(Los Angeles, September 19, 2013)

Michele Watkins

Michele Watkins

The following short story was written by Michele Watkins, who says she is, “A reformed accountant thankful for a chance to string together words, ideas and images. She hopes to bring some light into a dark world.” I liked this story because it reminded me to live in the moment and never take anything for granted:

Don’t Go Breaking My Heart
By Michele Watkins

Bonnie sat up at the sound of the doorbell. She’d been lost in her thoughts sanding the 100-year old wood floor. She glanced toward the door and then down at her watch. Who could it be? Noon on Tuesday. She hadn’t showered since sometime on the weekend and she didn’t feel like chatting. The sound of feet shuffling. Were they leaving?
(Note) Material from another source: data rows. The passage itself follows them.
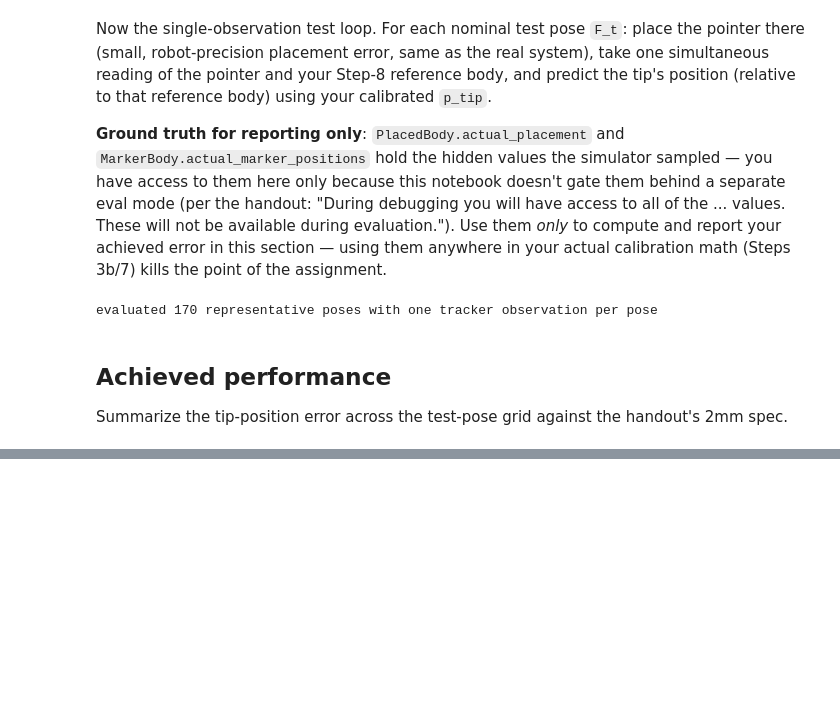
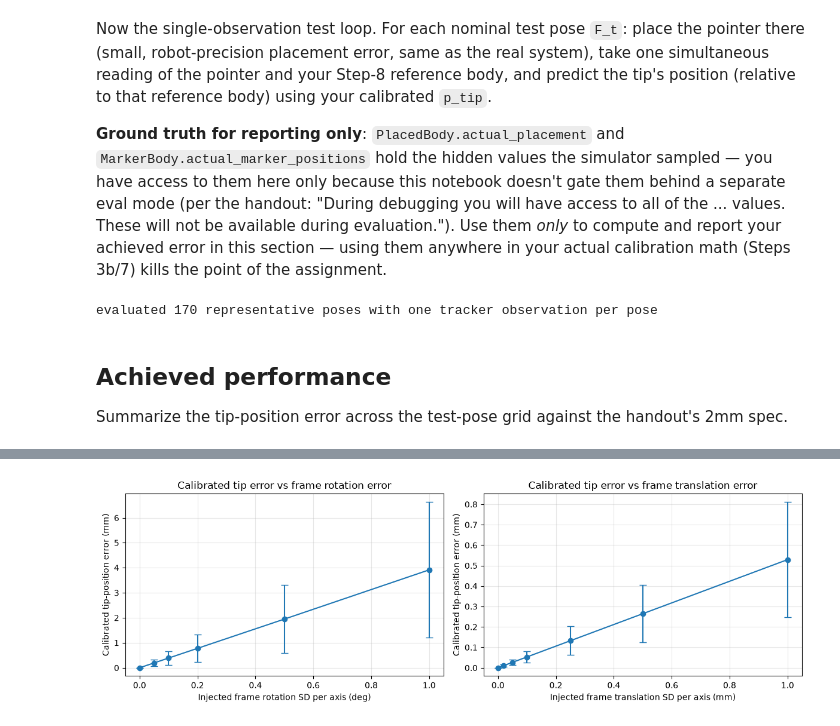
Before and after one commit to Edward-Lin-maker/CIS_I_Course, a Jupyter notebook: assignments/assignment1/notebooks/assignment1_template.ipynb, the cells around one changed output, grey strips where cells are left out. Cells and saved outputs as stored; diff of their text form; code cells hidden in the pictures; blank space fills up the shorter version.

```diff
--- a/assignments/assignment1/notebooks/assignment1_template.ipynb
+++ b/assignments/assignment1/notebooks/assignment1_template.ipynb
@@ -1409,0 +2138,86 @@ plt.show()
+# %%
+# B.6.1 isolates upstream frame rotation error at fixed observation count.
+frame_rotation_error_degrees = np.array([0.0, 0.05, 0.10, 0.20, 0.50, 1.00])
+rotation_propagation_trials, rotation_propagation_means, rotation_propagation_stds = (
+    _summarize_trials(
+        frame_rotation_error_degrees,
+        lambda error, seed: _frame_error_to_tip_trial(
+            error, seed, error_kind="rotation"
+        ),
+        PROPAGATION_SENSITIVITY_SEEDS,
+    )
+)
+
+print("\nB.6.1 Frame-rotation-error propagation")
+print(
+    "Injected per-axis SD (deg)   Realized frame RMSE (deg)   "
+    "Mean tip error (mm)   Tip SD (mm)"
+)
+for error, means, stds in zip(
+    frame_rotation_error_degrees,
+    rotation_propagation_means,
+    rotation_propagation_stds,
+):
+    print(
+        f"{error:26.2f} {np.degrees(means[0]):27.5f} "
+        f"{means[2]:21.5f} {stds[2]:13.5f}"
+    )
+
+# B.6.2 isolates upstream frame translation error with exact rotations.
+frame_translation_error_mm = np.array([0.0, 0.02, 0.05, 0.10, 0.25, 0.50, 1.00])
+translation_propagation_trials, translation_propagation_means, translation_propagation_stds = (
+    _summarize_trials(
+        frame_translation_error_mm,
+        lambda error, seed: _frame_error_to_tip_trial(
+            error, seed, error_kind="translation"
+        ),
+        PROPAGATION_SENSITIVITY_SEEDS,
+    )
+)
+
+print("\nB.6.2 Frame-translation-error propagation")
+print(
+    "Injected per-axis SD (mm)   Realized frame RMSE (mm)   "
+    "Mean tip error (mm)   Tip SD (mm)"
+)
+for error, means, stds in zip(
+    frame_translation_error_mm,
+    translation_propagation_means,
+    translation_propagation_stds,
+):
+    print(
+        f"{error:25.2f} {means[1]:26.5f} "
+        f"{means[2]:21.5f} {stds[2]:13.5f}"
+    )
+
+# Separate panels keep rotation and translation as independent variables.
+figure, axes = plt.subplots(1, 2, figsize=(12, 4))
+axes[0].errorbar(
+    frame_rotation_error_degrees,
+    rotation_propagation_means[:, 2],
+    yerr=rotation_propagation_stds[:, 2],
+    fmt="o-",
+    capsize=4,
+)
+axes[0].set(
+    title="Calibrated tip error vs frame rotation error",
+    xlabel="Injected frame rotation SD per axis (deg)",
+    ylabel="Calibrated tip-position error (mm)",
+)
+axes[1].errorbar(
+    frame_translation_error_mm,
+    translation_propagation_means[:, 2],
+    yerr=translation_propagation_stds[:, 2],
+    fmt="o-",
+    capsize=4,
+)
+axes[1].set(
+    title="Calibrated tip error vs frame translation error",
+    xlabel="Injected frame translation SD per axis (mm)",
+    ylabel="Calibrated tip-position error (mm)",
+)
+for axis in axes:
+    axis.grid(alpha=0.3)
+plt.tight_layout()
+plt.show()
+# %% [output]
@@ -1409,0 +2242 @@ plt.show()
+[figure, added]
```
Also changed, not shown: parts of 65 cells of this notebook.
She moved to stand and found her right foot was asleep. She’d been down on her hands and knees for quite awhile. It was the fourth day of pushing her body since she rose from a sleepless night early Saturday morning. She opened the front door and found a small box at her feet. The mailbox hanging on the wall beside the door was brimming with mail. She casually pushed her hair back behind her ear as she glanced up and down the street to see if anybody was out. A gardener, but no neighbors. Good. She bent down to pick up the box, grabbed the mail as she stood, backed herself into the house and shut the door. She carried the pile of loot into the kitchen and set it down on the counter next to the answering machine that blinked five unheard messages. The box was from her Mom and the mail included a card from her sister.

She sliced through the packing tape with a kitchen knife and pulled the flaps of the box apart to peer inside. The note on top read: If I were within driving distance, I’d have been there on Saturday night. Please take care of yourself. Love, Mom

Below the note and some bright yellow tissue her Mom had nestled everything a person could buy for heartache relief. There was microwave popcorn, a bottle of wine, a chocolate bar and her favorite DVD. Beneath that and another layer of yellow tissue were a candle, shower gel, body lotion and her favorite kind of pajamas. It was the closest thing to a hug that her Mom could send from 3000 miles away. Bonnie smiled at each item, but tears rolled down her cheeks.

She opened the card. The picture of two old women made her laugh. Inside her sister had written, I’ll be home in a couple of days. Love ya, Bev

And there it was, emotions on the surface. She sat down at the kitchen table and put her head in her hands. How many times would she have to pick herself up? Would she ever get to have the right guy? She really thought Mike was the one. THE ONE. Talk about loading a guy up with a lot of pressure. She didn’t want to see her neighbors or go back to work. She’d told everybody how perfect he was for her. She just knew. She’d keep this one past the third date.

And the third date had been awesome. He’d picked her up on his Harley and taken her to a great fish place at the beach. After dinner, they’d walked and laughed as the moonlight lit up the ocean. He took her home, walked her to the door, kissed her goodbye and hopped on his bike. He smiled and waved as he pulled away from the curb and drove right into the side of an RV that happened to be driving by at that very moment. Gone in a heartbeat was any chance of a fourth date.